The First European

The European Union has been compared with the Holy Roman Empire, which lasted for a thousand years until Napoleon put an end to it. It was a loose confederation of autonomous principalities governed by compromise. The British historian R.J.W. Evans observed: “Around the early 18th century, pretty much the whole of Europe was tied into the Empire in this kind of way – Britain, Denmark, Prussia, Sweden, Poland, Bohemia, Hungary, all rulers with crowns outside the Empire, but intimately, functionally, connected to it. Even the Russian ruling house is a German house. So it’s a form of much wider political constellation. The security of the Empire is inextricably linked to the security of Europe as a whole. This is a very important way in which, on the one hand problems of the Empire can be exported, but also the rest of Europe can find it necessary to sustain some kind of order in Germany.”

The greatest of the early emperors was Frederick II (1194–1250), named in his own time, “a wonder of the world” (stupor mundi), who has been rediscovered from time to time by writers like Goethe, Nietzsche, German poets before World War I and admirers of Angela Merkel.

In addition to being Holy Roman Emperor in direct line of succession from Augustus, Frederick was King of Sicily and – among other kingdoms – Jerusalem. He reigned during the sixth crusade.

By family heritage, he could not have been more diverse. One grandfather northern, the other southern – emblematic of the tension between the European north and the European south, which is so acute today.

In his court in Palermo, the brightest of the bright – scientists and artists – were assembled, including Muslims and Jews. For half a century, they achieved a unique harmony – so unique that it could not survive his death.

One of his two grandfathers, Frederick I’s, red beard – Barbarossa – was used as the code word for the Nazi invasion of Russia in June, 1941.


2 responses to “The First European

  1. Elisabeth Ecker

    European history is fascinating, if it just would not be so complicated.

  2. Henry Lotin

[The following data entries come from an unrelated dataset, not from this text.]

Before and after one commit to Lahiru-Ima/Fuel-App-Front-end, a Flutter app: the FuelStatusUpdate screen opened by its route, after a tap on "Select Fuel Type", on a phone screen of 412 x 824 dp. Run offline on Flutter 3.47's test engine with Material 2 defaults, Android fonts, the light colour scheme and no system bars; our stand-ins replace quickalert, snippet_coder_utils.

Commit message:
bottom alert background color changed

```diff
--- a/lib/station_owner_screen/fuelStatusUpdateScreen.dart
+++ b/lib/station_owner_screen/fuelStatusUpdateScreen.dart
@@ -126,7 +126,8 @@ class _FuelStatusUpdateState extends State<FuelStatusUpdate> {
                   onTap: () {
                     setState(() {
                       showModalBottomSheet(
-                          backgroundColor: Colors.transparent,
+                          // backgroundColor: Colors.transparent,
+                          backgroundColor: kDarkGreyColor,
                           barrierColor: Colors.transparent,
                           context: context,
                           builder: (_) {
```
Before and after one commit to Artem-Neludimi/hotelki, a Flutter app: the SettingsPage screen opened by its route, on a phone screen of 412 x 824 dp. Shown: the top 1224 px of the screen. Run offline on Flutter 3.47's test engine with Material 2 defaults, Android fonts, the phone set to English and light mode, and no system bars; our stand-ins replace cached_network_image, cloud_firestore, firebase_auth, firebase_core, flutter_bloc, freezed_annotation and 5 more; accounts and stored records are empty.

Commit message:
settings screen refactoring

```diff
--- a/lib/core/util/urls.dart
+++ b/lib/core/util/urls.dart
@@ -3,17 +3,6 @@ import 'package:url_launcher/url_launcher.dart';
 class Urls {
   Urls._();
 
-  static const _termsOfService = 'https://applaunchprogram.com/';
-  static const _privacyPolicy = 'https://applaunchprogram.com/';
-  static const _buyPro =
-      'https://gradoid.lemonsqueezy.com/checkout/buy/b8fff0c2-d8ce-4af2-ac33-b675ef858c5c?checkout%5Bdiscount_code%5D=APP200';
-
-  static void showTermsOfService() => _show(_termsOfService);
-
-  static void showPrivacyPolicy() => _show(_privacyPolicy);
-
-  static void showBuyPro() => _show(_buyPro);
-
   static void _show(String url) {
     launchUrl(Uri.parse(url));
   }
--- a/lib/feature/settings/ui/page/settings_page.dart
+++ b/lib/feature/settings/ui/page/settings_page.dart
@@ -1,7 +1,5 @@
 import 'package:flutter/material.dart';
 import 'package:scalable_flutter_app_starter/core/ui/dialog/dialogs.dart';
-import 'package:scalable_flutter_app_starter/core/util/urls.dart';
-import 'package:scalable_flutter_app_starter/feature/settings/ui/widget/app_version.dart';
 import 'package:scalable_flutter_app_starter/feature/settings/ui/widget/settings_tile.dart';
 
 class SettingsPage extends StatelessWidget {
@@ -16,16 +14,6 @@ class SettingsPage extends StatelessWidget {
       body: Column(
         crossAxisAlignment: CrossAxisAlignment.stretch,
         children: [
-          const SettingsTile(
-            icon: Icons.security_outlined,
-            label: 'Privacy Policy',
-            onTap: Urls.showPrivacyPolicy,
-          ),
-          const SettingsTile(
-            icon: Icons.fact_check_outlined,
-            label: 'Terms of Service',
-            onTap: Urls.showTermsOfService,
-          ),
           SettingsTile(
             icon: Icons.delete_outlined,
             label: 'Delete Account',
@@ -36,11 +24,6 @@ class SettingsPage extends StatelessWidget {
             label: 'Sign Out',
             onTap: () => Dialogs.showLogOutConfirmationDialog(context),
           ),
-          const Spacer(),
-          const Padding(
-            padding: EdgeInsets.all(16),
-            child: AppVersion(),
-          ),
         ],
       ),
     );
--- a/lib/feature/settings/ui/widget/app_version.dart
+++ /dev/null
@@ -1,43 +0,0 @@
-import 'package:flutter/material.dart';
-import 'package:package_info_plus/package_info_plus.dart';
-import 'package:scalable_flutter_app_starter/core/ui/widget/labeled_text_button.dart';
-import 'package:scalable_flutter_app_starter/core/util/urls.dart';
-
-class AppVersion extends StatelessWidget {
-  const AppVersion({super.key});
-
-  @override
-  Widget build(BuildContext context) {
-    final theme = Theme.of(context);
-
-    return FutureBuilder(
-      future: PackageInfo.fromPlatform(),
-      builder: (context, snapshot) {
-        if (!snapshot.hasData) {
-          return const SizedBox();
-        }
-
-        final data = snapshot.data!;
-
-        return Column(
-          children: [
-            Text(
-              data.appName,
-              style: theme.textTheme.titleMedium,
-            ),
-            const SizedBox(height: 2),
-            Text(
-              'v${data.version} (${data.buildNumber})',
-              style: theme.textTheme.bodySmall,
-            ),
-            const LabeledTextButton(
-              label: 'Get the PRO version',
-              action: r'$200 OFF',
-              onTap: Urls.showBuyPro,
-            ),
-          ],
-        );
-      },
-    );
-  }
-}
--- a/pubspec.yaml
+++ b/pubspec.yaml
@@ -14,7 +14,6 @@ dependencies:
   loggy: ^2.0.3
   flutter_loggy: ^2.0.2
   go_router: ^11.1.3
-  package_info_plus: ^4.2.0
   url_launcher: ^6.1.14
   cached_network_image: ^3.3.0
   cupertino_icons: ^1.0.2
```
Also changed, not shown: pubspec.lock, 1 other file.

    Frederick II may have had his merits, but the Holy Roman Empire through much of its history suppressed the pursuit of science and enlightenment in favour of compliance with Vatican rule and Royal edict. Still believe the wrong side won the Battle of Vienna… For science, development, and rights of minorities… But I would not at all mind being ruled by Angela Merkel, who has her own well formulated thoughts on the Holy Roman Church.